Carrying and loading our boxes onto the bus, we continued to the next stop, Chateau de Chenonceau. It was located in a beautiful area, which had an entrance of trees enclosing around you, a donkey farm to one side, and even a maze. We all snapped pictures quickly of the shrubbery and structures since there was a very dark cloud centered right above. As it started to pour, we finally made it into the smaller chateau and toured again. This one was interesting in that there was a bridge attached that had two purposes on each of its different floors. The first was used as a normal bridge, where servants could cross to and from. The second floor of the bridge however was a long room with checkerboard flooring and big glass windows that was used as a party room. By this point, everyone was ready for dinner. This meal had a lot to live up to after Normandy and the fun we had, but unfortunately it feel somewhat flat, but still eventful. After a small avocado salad, there was a thud next to me. I looked over and sprawled across the table was bits of brown dirt. Nicole was looking at the mess in shock. As we looked up, we saw the culprit. A bird's nest had been made in the rafters above, and some had fallen right onto Nicole place setting, wine, and food. The waitress did not seem very happy with us to begin with, and it was a bit of confusion trying to explain what had just happened. the main course that I had was a sliver of salmon with vegetables. Everyone else had a chicken drumstick and mashed potatoes. For all that we had done today, we were all left unsatisfied and craving Papa John's pizza. Our next stop was Chateau de Razay, our hotel for the night. We arrive to see llamas, dogs, horses, and a gigantic pot bellied pig lying on the steps. The chateau was beautiful, and our room reflected that.

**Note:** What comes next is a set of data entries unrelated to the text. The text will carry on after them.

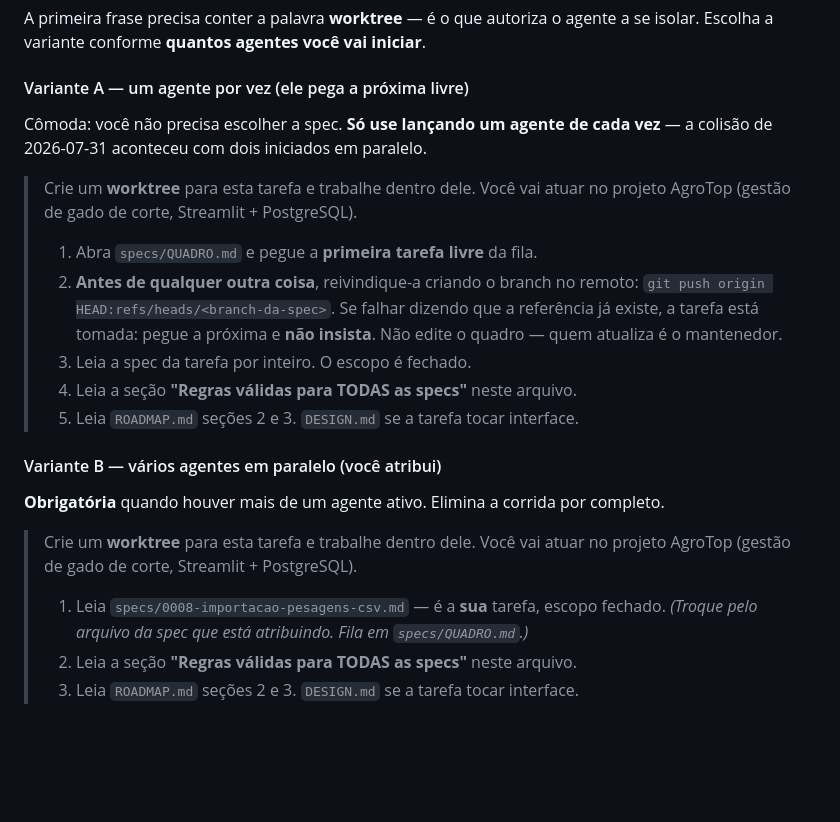
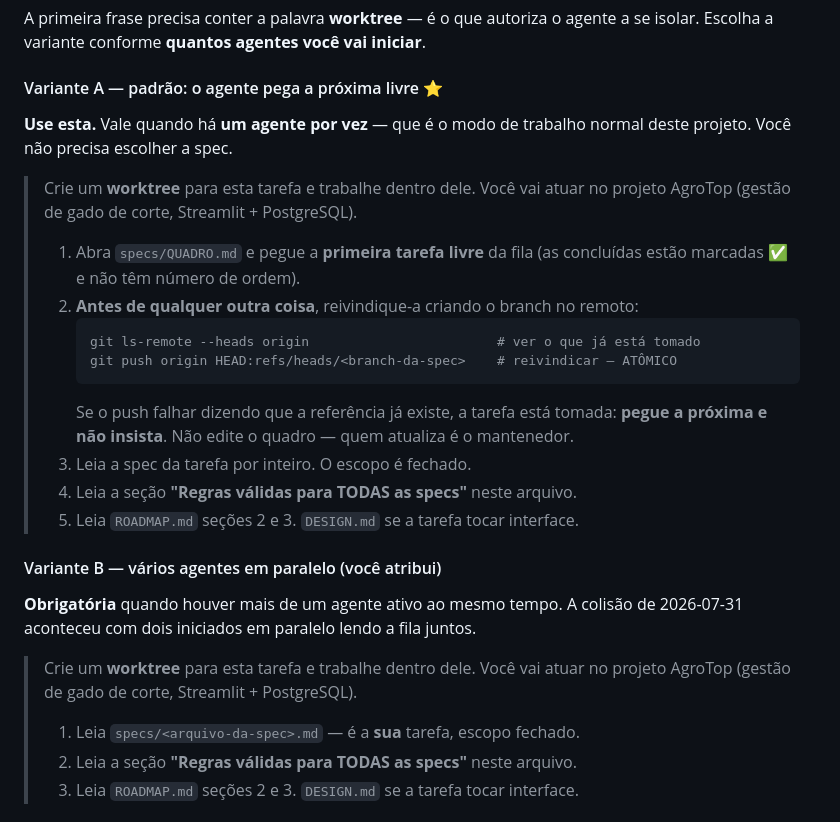
Before and after one commit to welz-gui/AgroTop, a Markdown page: specs/README.md, the part around the change. Drawn GitHub-style; blank space fills up the shorter version.

Commit message:
process: Variante A (agente pega a proxima livre) vira o prompt padrao
O modo de trabalho normal do projeto e um agente por vez, e nesse caso o
autoatendimento funciona: nao ha dois lendo a fila ao mesmo tempo. Exigir que o
mantenedor escolha a spec a cada lancamento era friccao desnecessaria.

A Variante A passa a ser a padrao, com o passo de reivindicacao atomica ANTES de
qualquer outra coisa — se o push do branch falhar, a tarefa esta tomada e o
agente pega a proxima. A Variante B (mantenedor atribui) fica como obrigatoria
so quando houver mais de um agente ativo em paralelo, que foi a condicao da
colisao de 2026-07-31.

Co-Authored-By: Claude Opus 4.8 <noreply@anthropic.com>

````diff
--- a/specs/README.md
+++ b/specs/README.md
@@ -101,32 +101,36 @@ deploy do Streamlit Cloud.
 A primeira frase precisa conter a palavra **worktree** — é o que autoriza o agente a se
 isolar. Escolha a variante conforme **quantos agentes você vai iniciar**.
 
-#### Variante A — um agente por vez (ele pega a próxima livre)
+#### Variante A — padrão: o agente pega a próxima livre ⭐
 
-Cômoda: você não precisa escolher a spec. **Só use lançando um agente de cada vez** — a
-colisão de 2026-07-31 aconteceu com dois iniciados em paralelo.
+**Use esta.** Vale quando há **um agente por vez** — que é o modo de trabalho normal deste
+projeto. Você não precisa escolher a spec.
 
 > Crie um **worktree** para esta tarefa e trabalhe dentro dele. Você vai atuar no projeto
 > AgroTop (gestão de gado de corte, Streamlit + PostgreSQL).
 >
-> 1. Abra `specs/QUADRO.md` e pegue a **primeira tarefa livre** da fila.
+> 1. Abra `specs/QUADRO.md` e pegue a **primeira tarefa livre** da fila (as concluídas estão
+>    marcadas ✅ e não têm número de ordem).
 > 2. **Antes de qualquer outra coisa**, reivindique-a criando o branch no remoto:
->    `git push origin HEAD:refs/heads/<branch-da-spec>`.
->    Se falhar dizendo que a referência já existe, a tarefa está tomada: pegue a próxima e
->    **não insista**. Não edite o quadro — quem atualiza é o mantenedor.
+>    ```
+>    git ls-remote --heads origin                        # ver o que já está tomado
+>    git push origin HEAD:refs/heads/<branch-da-spec>    # reivindicar — ATÔMICO
+>    ```
+>    Se o push falhar dizendo que a referência já existe, a tarefa está tomada: **pegue a
+>    próxima e não insista**. Não edite o quadro — quem atualiza é o mantenedor.
 > 3. Leia a spec da tarefa por inteiro. O escopo é fechado.
 > 4. Leia a seção **"Regras válidas para TODAS as specs"** neste arquivo.
 > 5. Leia `ROADMAP.md` seções 2 e 3. `DESIGN.md` se a tarefa tocar interface.
 
 #### Variante B — vários agentes em paralelo (você atribui)
 
-**Obrigatória** quando houver mais de um agente ativo. Elimina a corrida por completo.
+**Obrigatória** quando houver mais de um agente ativo ao mesmo tempo. A colisão de
+2026-07-31 aconteceu com dois iniciados em paralelo lendo a fila juntos.
 
 > Crie um **worktree** para esta tarefa e trabalhe dentro dele. Você vai atuar no projeto
 > AgroTop (gestão de gado de corte, Streamlit + PostgreSQL).
 >
-> 1. Leia `specs/0008-importacao-pesagens-csv.md` — é a **sua** tarefa, escopo fechado.
->    *(Troque pelo arquivo da spec que está atribuindo. Fila em `specs/QUADRO.md`.)*
+> 1. Leia `specs/<arquivo-da-spec>.md` — é a **sua** tarefa, escopo fechado.
 > 2. Leia a seção **"Regras válidas para TODAS as specs"** neste arquivo.
 > 3. Leia `ROADMAP.md` seções 2 e 3. `DESIGN.md` se a tarefa tocar interface.
 
````
Also changed, not shown: specs/QUADRO.md (+4 -1 lines).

After a long day, we passed out quickly, only to realize the morning and the next day came too soon. We were off to Chateau de Chambord, by far the biggest and most beautiful one we had visited. They had bike and boat rides that you could take to see the grounds. There was also a hunting convention taking place. This chateau was actually a "hunting cabin" of Francois I, which I found interesting since it contains 440 rooms, 365 fireplaces, and 84 staircases. Somewhat of a hunting cabin when you can light a different fire place every day of the year. After another tour by our Italian guide, we got to enjoy a cookie tasting at the bakery located in the area. I now know that I need to create a recipe for a cherry cookie and a chocolate chip with orange zest cookie. They will be fantastic, promise. I cannot wait to have a kitchen again so I can start baking! I have been missing creating my own baked goods recently. Paris has definitely given me some ideas on what to make next. After the cookie tasting and a long 2 days of tours, we headed back to Paris. I thought that it would be one of those nights that I just lay in my bed, relax, and have a refreshing sleep. It turned into something unexpected.

After using Asa's computer to change my flights for after the Paris program, I was convinced by Park to go out with them for the night. Still in my PJs and ready for bed, I agreed and quickly got ready, wine bottle in hand. The time finally hit 1:30 am, and after a few fallen soldiers, Asa, Park, Sean and I were off to the Montparnasse area. We arrived at a place called the Financier, and started off our night. I have no clue how I made it to 4:30 in the morning, but I think the dancing and lively scene around me kept me going. I am not used to those sort of late nights, as many of you know, but it was pure entertainment. I even managed to make friends with real French people from Paris, something that is suprisingly hard to come by. The only problem was the language barrier between all of us. Luckily Sean translated between me, Asa and our new friend Franck. On the way home, I managed my first ever "plank" on a bike rack and I cannot wait to see the pictures! It was another fun night, which seems to always be the case with the unexpected, and Paris.

No comments:

Post a Comment